Alzheimer's disease research is currently being tackled from many sides. Drug companies, the U.S. government, and the Alzheimer's Association are funding research to learn more about the disease and to find treatments that will reduce symptoms and prevent or cure the disease.
One of the most exciting areas of research involves looking at factors, including aging, family history and genetic causes, past severe head injury, and low education, that increase the risk of developing Alzheimer's disease. These factors can lead to theories about how they produce the abnormalities seen in the brains of people with Alzheimer's.
There are about 10 million people in the U.S. -- mostly women – who have chosen to take care of a loved one with Alzheimer’s disease. It’s a grueling job in itself, but many aren’t only caregiving. They’re also raising kids of their own -- and maybe working – at the same time.
“You’re already a parent to your children, and then suddenly you have to become a caregiver to your parent,” says Donna Schempp, LCSW, program director at the Family Caregiver Alliance in San Francisco. “It’s very hard to...

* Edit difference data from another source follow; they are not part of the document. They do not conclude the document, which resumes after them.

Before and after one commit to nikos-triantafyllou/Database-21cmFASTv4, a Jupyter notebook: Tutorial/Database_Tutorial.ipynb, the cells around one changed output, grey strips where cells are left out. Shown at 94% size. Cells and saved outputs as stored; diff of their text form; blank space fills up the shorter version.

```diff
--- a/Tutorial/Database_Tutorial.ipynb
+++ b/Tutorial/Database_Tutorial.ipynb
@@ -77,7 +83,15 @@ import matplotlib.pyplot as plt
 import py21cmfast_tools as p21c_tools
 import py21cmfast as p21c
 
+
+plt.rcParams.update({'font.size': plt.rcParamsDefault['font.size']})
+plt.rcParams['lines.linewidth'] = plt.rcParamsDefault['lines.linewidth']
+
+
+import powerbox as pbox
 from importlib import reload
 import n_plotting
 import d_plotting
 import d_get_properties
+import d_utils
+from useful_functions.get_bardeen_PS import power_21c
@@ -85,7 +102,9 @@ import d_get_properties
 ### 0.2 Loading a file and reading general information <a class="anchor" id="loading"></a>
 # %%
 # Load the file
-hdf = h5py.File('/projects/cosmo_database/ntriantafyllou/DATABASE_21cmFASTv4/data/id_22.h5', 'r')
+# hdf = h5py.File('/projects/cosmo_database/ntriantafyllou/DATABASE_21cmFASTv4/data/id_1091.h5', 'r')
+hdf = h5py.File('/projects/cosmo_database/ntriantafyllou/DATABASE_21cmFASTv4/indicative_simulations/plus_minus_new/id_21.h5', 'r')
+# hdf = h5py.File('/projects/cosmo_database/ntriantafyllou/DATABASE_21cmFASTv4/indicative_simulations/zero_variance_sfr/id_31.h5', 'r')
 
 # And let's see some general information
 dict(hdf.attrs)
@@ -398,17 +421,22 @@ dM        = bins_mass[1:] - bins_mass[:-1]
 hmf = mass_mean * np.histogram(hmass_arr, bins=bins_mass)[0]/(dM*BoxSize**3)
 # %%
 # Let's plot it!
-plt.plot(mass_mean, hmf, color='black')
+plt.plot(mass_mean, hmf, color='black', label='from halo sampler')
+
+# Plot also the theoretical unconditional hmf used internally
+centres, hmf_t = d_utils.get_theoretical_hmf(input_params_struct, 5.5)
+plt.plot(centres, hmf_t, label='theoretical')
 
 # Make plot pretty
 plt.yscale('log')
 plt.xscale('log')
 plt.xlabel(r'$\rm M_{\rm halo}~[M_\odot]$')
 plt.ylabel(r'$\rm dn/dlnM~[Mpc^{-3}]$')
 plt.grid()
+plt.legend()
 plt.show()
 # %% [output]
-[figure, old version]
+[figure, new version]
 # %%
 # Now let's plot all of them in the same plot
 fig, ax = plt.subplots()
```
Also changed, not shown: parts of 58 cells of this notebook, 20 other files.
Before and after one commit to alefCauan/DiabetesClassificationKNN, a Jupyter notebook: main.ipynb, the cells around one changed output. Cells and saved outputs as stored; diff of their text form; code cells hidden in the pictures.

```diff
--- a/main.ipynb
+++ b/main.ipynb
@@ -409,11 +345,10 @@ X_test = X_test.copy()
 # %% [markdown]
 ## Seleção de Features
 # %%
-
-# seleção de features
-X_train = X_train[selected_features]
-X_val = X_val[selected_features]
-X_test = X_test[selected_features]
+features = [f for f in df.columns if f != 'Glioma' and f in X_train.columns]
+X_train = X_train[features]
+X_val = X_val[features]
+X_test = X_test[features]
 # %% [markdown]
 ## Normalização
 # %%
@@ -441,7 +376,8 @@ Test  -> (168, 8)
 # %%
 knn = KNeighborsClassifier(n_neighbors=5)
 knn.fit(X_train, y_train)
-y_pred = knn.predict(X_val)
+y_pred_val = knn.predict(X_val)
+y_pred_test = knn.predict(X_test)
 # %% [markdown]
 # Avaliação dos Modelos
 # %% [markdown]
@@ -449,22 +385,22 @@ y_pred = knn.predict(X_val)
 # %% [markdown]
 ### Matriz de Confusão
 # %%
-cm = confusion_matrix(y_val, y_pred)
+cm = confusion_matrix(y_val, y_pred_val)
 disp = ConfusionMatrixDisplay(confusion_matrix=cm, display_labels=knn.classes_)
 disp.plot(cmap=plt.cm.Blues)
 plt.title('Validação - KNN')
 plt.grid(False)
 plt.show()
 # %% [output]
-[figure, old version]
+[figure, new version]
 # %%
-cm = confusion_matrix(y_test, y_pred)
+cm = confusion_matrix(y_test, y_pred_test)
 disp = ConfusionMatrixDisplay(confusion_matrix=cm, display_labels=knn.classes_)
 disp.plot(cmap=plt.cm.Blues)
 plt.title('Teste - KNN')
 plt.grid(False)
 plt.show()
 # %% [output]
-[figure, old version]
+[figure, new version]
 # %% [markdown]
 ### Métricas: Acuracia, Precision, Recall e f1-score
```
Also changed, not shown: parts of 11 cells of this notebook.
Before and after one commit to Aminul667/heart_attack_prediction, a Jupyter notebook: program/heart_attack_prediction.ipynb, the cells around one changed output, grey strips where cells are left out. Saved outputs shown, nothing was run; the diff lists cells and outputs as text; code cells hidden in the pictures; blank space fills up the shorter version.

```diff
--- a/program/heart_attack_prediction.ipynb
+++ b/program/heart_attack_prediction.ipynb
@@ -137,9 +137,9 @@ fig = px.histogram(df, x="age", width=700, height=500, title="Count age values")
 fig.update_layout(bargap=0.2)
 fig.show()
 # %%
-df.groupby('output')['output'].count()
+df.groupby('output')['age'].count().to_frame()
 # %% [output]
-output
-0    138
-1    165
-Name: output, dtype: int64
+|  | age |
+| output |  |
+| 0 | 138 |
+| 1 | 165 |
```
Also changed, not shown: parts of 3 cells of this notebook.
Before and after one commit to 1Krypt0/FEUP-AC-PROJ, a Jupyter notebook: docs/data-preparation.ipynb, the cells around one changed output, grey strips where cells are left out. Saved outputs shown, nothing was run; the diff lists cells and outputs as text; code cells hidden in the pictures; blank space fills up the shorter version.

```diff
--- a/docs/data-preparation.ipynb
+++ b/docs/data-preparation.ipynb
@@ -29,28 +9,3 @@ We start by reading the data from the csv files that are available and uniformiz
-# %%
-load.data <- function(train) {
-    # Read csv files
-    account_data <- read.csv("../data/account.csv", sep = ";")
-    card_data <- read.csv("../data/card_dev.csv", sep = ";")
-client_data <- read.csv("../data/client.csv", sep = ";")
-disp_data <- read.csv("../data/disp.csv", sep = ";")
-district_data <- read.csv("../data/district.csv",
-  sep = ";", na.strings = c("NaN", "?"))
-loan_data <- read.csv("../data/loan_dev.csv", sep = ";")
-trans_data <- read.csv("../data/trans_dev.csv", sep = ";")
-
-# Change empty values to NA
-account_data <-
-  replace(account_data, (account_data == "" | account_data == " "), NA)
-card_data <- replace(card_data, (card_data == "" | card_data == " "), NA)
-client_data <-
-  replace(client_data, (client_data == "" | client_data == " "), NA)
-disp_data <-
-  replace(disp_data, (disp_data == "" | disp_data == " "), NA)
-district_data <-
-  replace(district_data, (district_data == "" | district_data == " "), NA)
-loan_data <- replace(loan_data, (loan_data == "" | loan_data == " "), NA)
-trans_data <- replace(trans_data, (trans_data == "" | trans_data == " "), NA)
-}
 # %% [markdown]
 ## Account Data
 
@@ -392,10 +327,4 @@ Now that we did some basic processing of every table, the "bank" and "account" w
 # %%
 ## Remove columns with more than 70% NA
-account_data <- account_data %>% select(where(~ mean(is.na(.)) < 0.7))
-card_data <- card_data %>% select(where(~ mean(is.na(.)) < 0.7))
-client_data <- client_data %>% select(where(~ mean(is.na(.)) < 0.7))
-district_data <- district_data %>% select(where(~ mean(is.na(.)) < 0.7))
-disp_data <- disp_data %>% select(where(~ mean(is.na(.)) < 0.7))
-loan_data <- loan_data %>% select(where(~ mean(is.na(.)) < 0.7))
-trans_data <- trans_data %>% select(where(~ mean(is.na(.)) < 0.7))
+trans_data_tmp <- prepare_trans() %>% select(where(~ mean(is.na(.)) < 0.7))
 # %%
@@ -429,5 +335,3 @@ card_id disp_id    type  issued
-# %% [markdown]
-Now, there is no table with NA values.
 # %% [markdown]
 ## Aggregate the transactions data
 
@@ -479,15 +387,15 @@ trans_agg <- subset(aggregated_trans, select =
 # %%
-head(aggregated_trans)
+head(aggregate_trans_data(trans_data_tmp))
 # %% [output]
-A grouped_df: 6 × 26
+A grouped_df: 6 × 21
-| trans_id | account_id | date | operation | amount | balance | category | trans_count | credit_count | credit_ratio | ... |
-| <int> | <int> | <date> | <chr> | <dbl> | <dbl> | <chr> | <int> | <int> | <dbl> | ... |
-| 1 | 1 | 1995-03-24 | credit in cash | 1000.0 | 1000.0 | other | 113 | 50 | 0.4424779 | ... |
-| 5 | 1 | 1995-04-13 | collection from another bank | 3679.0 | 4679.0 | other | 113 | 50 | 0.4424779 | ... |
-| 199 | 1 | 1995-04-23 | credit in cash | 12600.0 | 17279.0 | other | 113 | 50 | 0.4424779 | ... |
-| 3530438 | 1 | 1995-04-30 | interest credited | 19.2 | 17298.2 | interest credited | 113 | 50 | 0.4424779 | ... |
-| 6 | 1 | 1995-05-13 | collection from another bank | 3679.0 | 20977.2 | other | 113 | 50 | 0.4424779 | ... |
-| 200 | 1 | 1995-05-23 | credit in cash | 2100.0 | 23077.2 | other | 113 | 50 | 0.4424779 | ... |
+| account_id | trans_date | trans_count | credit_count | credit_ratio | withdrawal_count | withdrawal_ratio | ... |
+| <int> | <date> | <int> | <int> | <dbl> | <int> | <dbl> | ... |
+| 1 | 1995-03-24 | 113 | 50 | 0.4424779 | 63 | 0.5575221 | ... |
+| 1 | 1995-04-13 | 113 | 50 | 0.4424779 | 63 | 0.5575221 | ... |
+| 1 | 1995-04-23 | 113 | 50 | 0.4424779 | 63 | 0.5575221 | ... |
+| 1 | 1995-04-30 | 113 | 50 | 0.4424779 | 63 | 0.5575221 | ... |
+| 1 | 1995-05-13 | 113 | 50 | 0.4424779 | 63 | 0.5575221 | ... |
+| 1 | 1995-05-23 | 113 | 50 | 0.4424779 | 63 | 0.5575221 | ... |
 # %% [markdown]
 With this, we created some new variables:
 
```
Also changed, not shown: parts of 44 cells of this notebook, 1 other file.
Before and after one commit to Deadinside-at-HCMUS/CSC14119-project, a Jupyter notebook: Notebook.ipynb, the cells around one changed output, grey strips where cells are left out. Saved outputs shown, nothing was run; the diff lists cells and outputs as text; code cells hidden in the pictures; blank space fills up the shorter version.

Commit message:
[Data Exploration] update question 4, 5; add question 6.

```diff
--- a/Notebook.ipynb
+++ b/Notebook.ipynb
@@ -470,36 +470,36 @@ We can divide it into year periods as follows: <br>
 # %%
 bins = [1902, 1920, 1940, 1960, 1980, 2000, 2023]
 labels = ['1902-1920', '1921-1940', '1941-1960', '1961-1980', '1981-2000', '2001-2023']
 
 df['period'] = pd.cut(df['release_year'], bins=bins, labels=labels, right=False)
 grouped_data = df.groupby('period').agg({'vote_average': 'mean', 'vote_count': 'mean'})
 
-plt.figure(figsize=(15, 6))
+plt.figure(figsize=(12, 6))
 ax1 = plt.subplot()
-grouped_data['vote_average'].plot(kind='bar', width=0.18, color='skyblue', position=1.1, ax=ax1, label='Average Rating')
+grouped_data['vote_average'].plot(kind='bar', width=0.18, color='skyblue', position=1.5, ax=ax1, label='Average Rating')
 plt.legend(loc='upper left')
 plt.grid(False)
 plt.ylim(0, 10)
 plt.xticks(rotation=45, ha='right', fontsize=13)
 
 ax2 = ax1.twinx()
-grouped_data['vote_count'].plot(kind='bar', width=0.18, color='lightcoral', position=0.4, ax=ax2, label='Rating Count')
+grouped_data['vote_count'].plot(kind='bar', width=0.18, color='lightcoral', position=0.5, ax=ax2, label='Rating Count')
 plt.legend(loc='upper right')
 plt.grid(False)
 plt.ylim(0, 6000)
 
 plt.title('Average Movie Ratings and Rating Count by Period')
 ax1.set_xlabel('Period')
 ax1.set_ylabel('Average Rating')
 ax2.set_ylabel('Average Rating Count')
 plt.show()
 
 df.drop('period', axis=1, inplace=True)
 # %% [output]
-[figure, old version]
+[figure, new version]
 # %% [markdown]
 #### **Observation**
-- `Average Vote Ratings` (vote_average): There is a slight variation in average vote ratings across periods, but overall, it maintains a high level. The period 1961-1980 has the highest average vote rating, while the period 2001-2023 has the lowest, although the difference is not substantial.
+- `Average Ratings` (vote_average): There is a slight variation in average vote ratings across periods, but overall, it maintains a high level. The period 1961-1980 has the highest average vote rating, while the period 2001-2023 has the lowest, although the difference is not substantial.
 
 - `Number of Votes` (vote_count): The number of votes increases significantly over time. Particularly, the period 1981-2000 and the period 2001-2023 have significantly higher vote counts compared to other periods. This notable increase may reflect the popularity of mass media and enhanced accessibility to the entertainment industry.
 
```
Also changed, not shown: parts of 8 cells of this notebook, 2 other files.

Similarly, looking at factors that reduce the risk of Alzheimer's, like the use of nonsteroidal anti-inflammatory drugs (NSAIDs), other genetic factors, antioxidant therapies, and high education or occupational demand, could aid our understanding of the disease.